Version difference data:
[Start of Attachment]

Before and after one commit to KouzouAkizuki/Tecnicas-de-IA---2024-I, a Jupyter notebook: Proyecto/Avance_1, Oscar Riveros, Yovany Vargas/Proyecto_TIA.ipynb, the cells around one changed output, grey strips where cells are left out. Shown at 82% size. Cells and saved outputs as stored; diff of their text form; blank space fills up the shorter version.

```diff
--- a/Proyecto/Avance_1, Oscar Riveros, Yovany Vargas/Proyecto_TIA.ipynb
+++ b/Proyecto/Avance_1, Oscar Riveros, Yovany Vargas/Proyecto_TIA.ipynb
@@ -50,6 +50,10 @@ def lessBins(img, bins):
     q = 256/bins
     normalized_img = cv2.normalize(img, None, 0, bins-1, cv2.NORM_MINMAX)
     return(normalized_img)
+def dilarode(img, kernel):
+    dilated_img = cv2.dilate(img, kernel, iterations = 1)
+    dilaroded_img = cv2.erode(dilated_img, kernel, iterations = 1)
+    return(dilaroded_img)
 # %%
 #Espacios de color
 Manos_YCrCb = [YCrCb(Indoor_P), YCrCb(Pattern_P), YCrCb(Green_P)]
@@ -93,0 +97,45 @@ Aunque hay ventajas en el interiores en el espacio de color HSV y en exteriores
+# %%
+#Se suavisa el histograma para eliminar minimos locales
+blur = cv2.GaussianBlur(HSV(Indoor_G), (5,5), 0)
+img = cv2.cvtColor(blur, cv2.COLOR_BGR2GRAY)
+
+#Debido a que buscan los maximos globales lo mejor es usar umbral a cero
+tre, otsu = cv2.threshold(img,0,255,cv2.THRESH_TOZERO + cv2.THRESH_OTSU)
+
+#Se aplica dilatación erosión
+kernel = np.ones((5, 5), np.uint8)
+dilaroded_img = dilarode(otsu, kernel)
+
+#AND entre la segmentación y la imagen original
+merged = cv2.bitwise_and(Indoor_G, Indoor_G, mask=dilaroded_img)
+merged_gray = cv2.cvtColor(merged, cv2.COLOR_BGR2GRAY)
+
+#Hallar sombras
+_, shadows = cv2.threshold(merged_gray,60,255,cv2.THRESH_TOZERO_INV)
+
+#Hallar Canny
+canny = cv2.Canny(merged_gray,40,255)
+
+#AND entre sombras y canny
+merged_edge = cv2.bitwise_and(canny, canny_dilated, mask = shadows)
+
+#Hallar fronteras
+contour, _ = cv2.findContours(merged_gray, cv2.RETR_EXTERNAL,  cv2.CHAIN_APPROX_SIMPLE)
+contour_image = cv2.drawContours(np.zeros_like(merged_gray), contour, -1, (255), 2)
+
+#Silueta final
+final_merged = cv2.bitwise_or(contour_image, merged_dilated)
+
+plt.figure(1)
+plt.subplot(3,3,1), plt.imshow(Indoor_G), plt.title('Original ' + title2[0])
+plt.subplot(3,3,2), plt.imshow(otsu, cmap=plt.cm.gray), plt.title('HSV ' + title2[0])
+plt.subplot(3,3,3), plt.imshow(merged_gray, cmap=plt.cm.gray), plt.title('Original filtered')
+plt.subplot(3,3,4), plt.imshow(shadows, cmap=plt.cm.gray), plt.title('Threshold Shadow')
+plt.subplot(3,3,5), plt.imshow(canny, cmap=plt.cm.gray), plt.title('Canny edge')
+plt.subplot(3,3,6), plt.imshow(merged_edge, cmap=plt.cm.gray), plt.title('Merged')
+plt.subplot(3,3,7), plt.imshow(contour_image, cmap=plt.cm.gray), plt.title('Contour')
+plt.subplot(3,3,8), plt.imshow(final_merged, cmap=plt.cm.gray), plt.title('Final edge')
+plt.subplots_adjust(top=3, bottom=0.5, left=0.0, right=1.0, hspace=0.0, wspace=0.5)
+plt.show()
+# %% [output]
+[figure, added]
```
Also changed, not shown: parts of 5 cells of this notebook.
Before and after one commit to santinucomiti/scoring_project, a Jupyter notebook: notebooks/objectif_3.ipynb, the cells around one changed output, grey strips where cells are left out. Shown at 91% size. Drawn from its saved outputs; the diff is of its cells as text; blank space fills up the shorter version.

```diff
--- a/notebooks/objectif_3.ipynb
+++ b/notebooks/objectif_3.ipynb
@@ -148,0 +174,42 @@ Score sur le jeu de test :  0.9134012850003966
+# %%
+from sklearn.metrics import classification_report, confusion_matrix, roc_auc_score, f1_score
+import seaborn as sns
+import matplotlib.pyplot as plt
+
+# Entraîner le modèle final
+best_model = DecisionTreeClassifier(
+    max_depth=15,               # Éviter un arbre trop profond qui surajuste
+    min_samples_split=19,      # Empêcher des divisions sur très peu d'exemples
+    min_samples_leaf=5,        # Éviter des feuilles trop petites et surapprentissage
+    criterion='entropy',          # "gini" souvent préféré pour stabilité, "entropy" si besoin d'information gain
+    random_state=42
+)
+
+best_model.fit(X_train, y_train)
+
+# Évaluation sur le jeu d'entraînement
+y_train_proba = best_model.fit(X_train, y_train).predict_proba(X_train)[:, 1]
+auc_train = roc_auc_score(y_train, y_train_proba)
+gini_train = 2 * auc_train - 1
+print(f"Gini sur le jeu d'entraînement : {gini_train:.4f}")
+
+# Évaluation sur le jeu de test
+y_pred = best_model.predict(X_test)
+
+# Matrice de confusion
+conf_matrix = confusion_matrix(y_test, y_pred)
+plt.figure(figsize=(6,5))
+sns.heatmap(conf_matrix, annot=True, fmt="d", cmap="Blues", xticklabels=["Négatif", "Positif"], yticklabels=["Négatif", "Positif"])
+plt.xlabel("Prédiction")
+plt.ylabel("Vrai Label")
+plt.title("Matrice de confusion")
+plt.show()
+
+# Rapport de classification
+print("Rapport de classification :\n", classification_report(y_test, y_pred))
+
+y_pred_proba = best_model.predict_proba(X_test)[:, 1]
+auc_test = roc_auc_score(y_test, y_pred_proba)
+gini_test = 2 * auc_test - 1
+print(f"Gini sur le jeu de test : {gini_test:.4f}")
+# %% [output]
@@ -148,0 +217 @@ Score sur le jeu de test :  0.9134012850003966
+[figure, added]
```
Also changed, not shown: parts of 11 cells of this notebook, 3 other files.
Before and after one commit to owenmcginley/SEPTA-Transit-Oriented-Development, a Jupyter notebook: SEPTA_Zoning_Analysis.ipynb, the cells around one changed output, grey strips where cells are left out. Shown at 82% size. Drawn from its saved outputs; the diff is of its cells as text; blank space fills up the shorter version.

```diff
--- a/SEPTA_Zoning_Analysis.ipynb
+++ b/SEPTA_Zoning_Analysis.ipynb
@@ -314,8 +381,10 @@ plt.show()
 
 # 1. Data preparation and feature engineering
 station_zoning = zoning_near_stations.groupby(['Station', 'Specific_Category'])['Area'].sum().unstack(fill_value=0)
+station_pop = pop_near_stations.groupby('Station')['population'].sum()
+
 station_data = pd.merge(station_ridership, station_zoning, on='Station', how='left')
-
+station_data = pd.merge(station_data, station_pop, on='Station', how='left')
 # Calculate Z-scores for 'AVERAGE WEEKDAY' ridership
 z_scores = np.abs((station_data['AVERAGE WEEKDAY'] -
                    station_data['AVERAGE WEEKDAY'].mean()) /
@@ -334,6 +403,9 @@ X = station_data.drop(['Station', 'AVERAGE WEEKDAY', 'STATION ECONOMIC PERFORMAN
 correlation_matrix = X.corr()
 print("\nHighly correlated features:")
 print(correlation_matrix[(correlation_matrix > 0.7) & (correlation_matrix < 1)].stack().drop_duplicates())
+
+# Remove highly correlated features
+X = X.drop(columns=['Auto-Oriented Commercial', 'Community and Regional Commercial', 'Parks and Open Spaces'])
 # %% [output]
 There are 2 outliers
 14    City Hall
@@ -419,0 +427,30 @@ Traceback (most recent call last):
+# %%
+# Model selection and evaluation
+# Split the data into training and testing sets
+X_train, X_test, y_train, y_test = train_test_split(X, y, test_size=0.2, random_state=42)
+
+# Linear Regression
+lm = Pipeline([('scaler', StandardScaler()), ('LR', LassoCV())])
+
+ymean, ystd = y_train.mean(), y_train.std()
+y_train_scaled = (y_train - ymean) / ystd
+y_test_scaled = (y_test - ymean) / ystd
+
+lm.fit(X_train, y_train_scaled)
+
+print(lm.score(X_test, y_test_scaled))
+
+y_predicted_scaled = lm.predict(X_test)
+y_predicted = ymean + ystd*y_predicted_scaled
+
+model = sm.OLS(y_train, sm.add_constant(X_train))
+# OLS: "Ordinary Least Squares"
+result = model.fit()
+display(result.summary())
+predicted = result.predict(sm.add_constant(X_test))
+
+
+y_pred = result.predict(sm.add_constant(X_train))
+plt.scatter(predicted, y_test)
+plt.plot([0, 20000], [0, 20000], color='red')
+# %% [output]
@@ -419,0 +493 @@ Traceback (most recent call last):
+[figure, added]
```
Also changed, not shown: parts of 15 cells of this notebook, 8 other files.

[End of Attachment]

*What needs to be done*
For the word "Traceback", show every line of the entries that holds it.

*Reply to the exercise*
@@ -419,0 +427,30 @@ Traceback (most recent call last):
@@ -419,0 +493 @@ Traceback (most recent call last):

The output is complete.